The A.V. Club's date-friendly guide to the Milwaukee Film Festival
At no point during the year are local theaters as packed with as many different movies as during the Milwaukee Film Festival, which returns from Sept. 23 to Oct. 3 with a slate of 78 features and 95 short films. We will be posting reviews of MFF movies here at milwaukee.avclub.com every day during the run, but we've also highlighted six films that we think would be perfect for your next date-night. Yes, at least one of these movies involves a foul-mouthed RV salesman, and another pick features that modern-day pirate known as Ian “Lemmy” Kilmister. But we promise these movies will offer plenty of stimulation, artistic or otherwise. (See the complete schedule here.)
Hey, it’s kind of romantic: A favorite at Cannes and Sundance, this intimate look at the rise and fall of a marriage features knockout performances by Ryan Gosling and Michelle Williams, who so perfectly inhabit their roles that they appear to be really falling in love on screen.
Potential mood killer: Did we mention this movie also includes the fall of the marriage? That part is just as well-observed as the infatuation stuff at the beginning of the relationship, and umpteen times as painful. Still, since you’ll both be crying by the end, you’ll probably end up holding each other. (6 p.m. Sept. 23 at North Shore Cinema, 7 p.m. at Oriental Theatre)
It’s Kind Of A Funny Story
Hey, it’s kind of romantic: A sort-of teen-friendly version of One Flew Over The Cuckoo’s Nest, It’s Kind Of A Funny Story is about a seemingly successful 16-year-old boy who checks himself into a psychiatric hospital and begins a romance with a fetching female patient.
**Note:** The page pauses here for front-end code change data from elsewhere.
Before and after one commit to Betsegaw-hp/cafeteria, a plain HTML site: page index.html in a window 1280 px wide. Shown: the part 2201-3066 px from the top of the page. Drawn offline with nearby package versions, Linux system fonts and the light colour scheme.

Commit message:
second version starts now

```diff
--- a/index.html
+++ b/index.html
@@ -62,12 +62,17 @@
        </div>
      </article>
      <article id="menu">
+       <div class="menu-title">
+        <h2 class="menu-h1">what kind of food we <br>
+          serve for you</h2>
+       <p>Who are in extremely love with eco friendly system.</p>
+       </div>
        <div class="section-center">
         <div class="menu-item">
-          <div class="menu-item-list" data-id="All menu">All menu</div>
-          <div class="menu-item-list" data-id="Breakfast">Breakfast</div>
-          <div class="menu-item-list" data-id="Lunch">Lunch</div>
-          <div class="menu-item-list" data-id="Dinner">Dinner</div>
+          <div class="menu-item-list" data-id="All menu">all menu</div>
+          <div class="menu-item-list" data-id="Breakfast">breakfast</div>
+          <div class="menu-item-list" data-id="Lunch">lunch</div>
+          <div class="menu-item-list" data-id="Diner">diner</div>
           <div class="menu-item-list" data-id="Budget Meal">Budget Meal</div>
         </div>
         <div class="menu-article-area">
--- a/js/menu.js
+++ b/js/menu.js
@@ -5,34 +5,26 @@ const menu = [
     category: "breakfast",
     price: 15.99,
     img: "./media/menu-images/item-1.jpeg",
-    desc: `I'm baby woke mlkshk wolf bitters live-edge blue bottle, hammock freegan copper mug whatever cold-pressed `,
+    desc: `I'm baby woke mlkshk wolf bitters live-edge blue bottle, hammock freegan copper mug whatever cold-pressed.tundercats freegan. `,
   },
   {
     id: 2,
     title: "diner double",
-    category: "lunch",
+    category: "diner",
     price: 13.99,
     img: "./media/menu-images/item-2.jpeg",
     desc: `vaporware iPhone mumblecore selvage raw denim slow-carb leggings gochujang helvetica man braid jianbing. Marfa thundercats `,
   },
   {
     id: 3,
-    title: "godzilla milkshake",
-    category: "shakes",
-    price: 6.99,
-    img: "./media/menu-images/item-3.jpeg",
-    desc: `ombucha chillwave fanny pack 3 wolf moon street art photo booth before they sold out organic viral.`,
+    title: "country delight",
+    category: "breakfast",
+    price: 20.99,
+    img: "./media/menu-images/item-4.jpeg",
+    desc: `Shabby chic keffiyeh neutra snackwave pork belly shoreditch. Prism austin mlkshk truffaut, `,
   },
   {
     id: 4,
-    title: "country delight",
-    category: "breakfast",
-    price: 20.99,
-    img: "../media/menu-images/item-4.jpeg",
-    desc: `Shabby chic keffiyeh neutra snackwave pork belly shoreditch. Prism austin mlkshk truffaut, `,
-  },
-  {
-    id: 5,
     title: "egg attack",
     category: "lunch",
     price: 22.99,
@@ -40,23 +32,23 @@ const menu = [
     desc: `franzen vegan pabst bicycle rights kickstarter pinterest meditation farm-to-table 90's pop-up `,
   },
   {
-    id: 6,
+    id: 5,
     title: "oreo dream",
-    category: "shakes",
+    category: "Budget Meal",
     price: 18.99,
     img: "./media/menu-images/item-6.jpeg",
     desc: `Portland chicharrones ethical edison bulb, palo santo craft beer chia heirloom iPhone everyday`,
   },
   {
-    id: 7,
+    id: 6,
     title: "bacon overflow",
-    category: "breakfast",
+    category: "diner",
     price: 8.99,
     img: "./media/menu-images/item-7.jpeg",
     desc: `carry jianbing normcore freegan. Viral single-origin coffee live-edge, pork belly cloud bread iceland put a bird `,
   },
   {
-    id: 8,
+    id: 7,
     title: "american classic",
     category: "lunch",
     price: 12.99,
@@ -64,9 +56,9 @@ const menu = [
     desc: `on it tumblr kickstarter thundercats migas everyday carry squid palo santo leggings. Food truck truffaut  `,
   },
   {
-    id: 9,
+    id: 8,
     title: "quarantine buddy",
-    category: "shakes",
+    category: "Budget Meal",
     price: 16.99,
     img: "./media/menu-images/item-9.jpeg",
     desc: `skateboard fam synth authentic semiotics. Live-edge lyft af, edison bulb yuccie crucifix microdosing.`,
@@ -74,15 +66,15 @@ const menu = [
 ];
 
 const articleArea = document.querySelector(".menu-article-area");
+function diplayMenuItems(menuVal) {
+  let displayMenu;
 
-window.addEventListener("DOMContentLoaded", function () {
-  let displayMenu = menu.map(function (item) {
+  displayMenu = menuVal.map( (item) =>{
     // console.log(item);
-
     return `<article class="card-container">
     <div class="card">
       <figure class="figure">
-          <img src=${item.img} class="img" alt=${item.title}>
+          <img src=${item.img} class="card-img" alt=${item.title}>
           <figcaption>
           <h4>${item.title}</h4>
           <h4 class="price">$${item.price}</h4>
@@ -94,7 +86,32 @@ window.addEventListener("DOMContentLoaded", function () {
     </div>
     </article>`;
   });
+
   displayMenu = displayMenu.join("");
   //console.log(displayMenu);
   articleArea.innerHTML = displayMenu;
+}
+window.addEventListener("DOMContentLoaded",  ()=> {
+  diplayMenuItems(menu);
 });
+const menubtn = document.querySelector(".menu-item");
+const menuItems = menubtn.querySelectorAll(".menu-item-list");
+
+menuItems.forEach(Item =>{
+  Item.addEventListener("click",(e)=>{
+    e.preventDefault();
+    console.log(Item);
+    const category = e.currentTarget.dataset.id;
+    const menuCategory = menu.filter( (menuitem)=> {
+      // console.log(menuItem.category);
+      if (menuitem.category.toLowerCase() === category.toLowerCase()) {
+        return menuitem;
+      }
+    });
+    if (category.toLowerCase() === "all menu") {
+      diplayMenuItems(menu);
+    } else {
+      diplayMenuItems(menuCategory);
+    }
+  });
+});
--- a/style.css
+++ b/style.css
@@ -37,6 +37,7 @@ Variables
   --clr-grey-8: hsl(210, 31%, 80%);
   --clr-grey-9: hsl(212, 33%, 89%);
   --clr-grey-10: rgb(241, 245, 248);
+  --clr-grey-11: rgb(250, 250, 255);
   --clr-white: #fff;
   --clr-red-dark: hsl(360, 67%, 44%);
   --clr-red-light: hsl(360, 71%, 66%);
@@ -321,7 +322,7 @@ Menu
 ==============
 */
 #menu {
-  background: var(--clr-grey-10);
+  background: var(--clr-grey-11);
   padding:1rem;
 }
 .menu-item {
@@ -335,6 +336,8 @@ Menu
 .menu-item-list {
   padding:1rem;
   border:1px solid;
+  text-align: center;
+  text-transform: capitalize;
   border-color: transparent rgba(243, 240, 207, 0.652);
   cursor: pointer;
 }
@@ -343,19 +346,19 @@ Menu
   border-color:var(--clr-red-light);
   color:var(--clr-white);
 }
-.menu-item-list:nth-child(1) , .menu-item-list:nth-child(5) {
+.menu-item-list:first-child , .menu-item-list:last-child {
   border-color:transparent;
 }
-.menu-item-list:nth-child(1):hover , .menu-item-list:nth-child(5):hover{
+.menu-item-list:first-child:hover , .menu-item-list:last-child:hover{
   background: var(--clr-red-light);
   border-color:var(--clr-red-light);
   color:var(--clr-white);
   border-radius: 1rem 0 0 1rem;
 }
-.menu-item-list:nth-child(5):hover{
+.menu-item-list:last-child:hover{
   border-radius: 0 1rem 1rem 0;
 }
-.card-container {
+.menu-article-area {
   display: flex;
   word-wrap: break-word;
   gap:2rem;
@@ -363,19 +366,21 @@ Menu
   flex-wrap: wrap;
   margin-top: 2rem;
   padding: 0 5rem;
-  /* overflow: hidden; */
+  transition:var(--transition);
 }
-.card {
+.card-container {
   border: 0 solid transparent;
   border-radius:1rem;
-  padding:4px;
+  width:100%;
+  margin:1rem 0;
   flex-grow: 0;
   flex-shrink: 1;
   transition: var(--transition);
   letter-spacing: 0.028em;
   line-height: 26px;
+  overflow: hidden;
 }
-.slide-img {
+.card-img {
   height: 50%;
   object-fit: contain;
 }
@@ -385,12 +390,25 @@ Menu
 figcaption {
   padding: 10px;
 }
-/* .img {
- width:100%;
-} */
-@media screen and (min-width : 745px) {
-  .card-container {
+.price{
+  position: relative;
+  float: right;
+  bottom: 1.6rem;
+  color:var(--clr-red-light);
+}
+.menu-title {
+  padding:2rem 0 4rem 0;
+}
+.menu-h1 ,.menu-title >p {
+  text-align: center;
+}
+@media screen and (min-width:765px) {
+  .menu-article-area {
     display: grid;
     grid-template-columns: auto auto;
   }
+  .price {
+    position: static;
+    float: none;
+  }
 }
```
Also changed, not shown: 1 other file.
The film also stars Zach Galifianakis, who most people know from The Hangover, and lots of couples went to that movie, right?
Potential mood killer: Crazy people in movies tend to be scary, funny, or depressing—this movie looks like it’s equal parts two and three, which is fine, so long as you’re not too bummed to get a little crazy later on. (7:15 p.m. Sept. 26 at Oriental Theatre)
Hey, it’s kind of romantic: The subject of this intriguing documentary is a man best known for spewing the angriest litany of profanity ever witnessed on YouTube. But Jack Rebney proves to be a far more—yes, we said it—romantic figure than his infamous video suggested, living a solitary existence in the mountains in northern California.
Potential mood killer: As good as Winnebago Man is, the preponderance of “motherfuckers” coming out of Rebney’s mouth might chill the blood of more sensitive souls. (9:45 p.m. Sept. 24 at the Oriental Theatre, 9:45 p.m. Sept. 30 at the North Shore Cinema)
Hey, it’s kind of romantic: Filmed at Devil’s Lake and Cambridge by frequent David Lynch cohort Mary Sweeney, Baraboo concerns a group of six people living in a broken-down hotel resort, including a fishing guide and military veteran with romantic feelings for the resort’s plucky owner.
Potential mood killer: Sweeney’s film isn’t as weird or disturbing as Lynch’s typical fare, but it still promises to be at least a little strange; on the scale of “love in motel” movies, it’s somewhere between Psycho and It Happened One Night. (7:30 p.m. Sept. 24 at the Oriental Theatre, 2 p.m. Sept. 26 at the North Shore Cinema, 7:30 p.m. Oct. 2 at the Ridge Cinema)
Hey, it’s kind of romantic: This unbearably tense thriller from Spanish director Rodrigo Cortés about a man who wakes up in a coffin six feet underground will provide ample opportunity for cozy consolation during and (hopefully) after the movie.
Potential mood killer: It stars Ryan Reynolds, whose undistinguished date-movie oeuvre includes The Proposal, Just Friends, and Definitely, Maybe. (7 p.m. Oct. 3 at the Oriental Theatre, North Shore Cinema, and the Ridge Cinema)
Hey, it’s kind of romantic: Doesn’t a documentary about the generously mustatchioed and prominently face-warted frontman of hard-rock legends Motörhead sell itself as a date movie? If sexual chemistry had a human face, it would look just like Lemmy Kilmister.
Potential mood killer: Relying on an honor roll of grizzled rockers like Slash, Alice Cooper, and Steve Vai to sing the titular subject’s praises, Lemmy boasts one of the most impressive casts of ugly middle-aged men ever assembled for one film. Hubba hubba? (7:15 p.m. Oct. 1 at the Ridge Cinema, 7:30 p.m. Oct. 2 at the Oriental Theatre)